## WHAT TO PRODUCE
What is the number of lines in the data below that contain "drawn"? Reply with the number only.

══ SOURCE MATERIAL

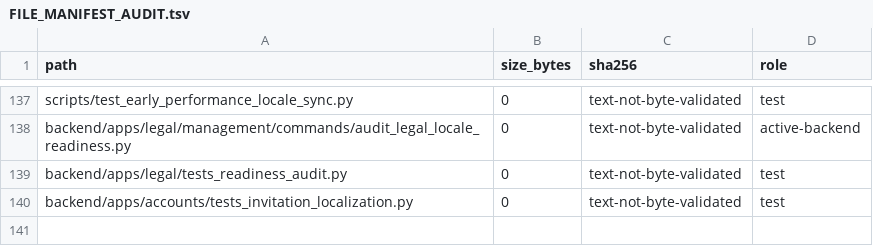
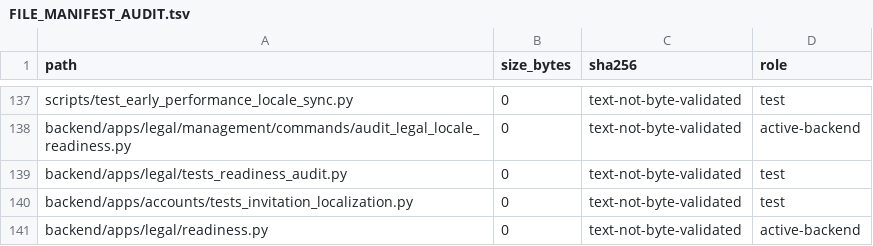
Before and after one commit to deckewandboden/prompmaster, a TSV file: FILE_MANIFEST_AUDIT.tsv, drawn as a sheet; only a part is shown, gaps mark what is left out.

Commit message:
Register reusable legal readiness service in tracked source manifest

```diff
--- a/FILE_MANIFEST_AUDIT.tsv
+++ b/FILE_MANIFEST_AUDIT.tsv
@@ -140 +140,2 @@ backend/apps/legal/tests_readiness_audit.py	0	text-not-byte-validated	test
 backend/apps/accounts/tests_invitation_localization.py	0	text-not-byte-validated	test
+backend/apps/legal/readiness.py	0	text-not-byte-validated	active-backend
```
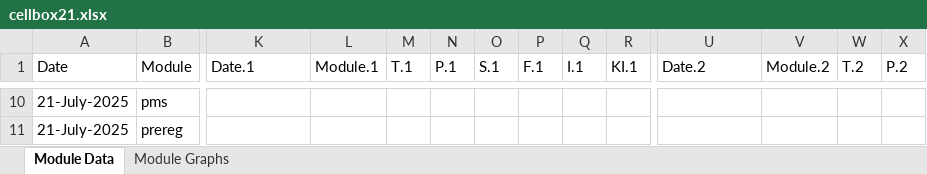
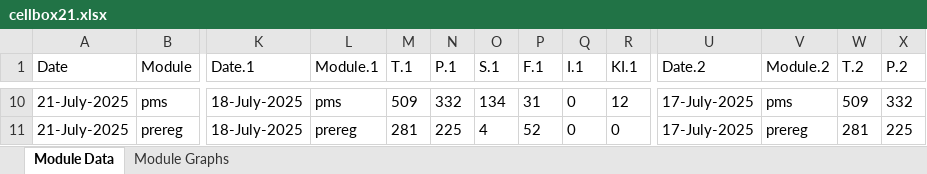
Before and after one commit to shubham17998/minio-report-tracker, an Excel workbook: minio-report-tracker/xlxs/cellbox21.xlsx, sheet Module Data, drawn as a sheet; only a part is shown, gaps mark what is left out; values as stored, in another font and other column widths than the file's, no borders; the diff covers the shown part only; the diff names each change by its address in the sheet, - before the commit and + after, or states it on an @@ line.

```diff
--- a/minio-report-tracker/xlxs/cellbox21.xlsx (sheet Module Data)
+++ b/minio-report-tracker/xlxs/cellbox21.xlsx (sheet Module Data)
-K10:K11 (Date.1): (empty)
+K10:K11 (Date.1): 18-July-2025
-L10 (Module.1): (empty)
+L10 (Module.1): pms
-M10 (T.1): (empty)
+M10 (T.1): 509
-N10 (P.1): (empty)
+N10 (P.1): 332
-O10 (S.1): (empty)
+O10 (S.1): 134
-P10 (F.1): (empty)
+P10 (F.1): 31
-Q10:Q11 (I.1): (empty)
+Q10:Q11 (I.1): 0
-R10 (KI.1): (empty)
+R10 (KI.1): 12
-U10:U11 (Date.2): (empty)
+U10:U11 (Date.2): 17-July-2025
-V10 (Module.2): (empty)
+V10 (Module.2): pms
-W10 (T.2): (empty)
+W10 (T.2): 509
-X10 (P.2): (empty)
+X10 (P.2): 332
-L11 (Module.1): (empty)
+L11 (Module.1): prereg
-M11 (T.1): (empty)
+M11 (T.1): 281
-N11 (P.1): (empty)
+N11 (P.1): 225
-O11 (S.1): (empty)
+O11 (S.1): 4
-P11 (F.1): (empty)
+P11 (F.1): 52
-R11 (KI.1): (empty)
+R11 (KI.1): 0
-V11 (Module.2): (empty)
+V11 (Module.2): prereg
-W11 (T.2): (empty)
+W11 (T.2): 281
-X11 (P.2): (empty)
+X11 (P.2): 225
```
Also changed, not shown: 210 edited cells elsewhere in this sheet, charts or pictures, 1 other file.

════

## REPLY
2